===== Extracted material =====
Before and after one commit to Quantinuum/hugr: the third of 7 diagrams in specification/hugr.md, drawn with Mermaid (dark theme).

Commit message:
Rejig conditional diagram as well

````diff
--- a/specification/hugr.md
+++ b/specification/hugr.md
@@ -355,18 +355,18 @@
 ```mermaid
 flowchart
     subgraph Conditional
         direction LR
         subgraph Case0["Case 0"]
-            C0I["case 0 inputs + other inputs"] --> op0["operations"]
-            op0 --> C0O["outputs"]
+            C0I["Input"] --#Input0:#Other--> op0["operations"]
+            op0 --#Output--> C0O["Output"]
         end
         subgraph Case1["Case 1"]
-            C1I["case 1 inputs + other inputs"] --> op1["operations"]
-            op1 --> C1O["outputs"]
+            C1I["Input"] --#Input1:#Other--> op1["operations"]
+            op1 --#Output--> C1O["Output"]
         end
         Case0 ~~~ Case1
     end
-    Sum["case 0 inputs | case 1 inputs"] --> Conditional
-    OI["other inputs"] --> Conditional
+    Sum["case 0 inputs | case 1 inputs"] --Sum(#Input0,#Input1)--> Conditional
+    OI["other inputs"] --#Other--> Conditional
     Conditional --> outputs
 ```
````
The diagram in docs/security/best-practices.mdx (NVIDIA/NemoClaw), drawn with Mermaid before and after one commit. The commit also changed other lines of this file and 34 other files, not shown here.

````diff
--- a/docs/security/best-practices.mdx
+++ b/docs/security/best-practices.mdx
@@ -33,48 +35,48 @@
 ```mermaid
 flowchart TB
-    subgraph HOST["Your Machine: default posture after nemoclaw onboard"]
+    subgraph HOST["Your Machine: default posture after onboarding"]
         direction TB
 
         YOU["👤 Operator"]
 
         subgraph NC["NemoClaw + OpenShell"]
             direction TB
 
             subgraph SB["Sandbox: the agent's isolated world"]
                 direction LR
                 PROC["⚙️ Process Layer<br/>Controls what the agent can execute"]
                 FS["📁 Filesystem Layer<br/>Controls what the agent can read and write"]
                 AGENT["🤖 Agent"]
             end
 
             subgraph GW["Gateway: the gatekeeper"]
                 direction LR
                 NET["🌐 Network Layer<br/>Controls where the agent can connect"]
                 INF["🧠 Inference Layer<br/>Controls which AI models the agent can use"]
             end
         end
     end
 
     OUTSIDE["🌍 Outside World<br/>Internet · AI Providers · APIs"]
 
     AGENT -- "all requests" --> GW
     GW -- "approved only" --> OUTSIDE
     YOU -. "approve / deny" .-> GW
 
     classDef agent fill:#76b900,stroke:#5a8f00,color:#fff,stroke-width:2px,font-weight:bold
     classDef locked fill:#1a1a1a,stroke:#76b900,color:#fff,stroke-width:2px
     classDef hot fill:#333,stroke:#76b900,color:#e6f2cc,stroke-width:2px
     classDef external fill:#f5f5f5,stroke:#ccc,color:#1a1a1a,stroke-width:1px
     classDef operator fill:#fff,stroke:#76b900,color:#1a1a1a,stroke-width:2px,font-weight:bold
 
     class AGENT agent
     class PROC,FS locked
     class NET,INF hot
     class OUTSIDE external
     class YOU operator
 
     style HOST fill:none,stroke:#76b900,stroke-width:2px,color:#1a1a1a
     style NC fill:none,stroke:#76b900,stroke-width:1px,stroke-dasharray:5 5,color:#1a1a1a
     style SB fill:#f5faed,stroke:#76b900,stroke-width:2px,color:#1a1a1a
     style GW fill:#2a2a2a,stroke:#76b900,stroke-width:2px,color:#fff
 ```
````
=====
_Problem to solve_: Find every line in the records above that contains the word "subgraph", and copy each one.

_Output for this exercise_:
     subgraph Conditional
         subgraph Case0["Case 0"]
         subgraph Case1["Case 1"]
-    subgraph HOST["Your Machine: default posture after nemoclaw onboard"]
+    subgraph HOST["Your Machine: default posture after onboarding"]
         subgraph NC["NemoClaw + OpenShell"]
             subgraph SB["Sandbox: the agent's isolated world"]
             subgraph GW["Gateway: the gatekeeper"]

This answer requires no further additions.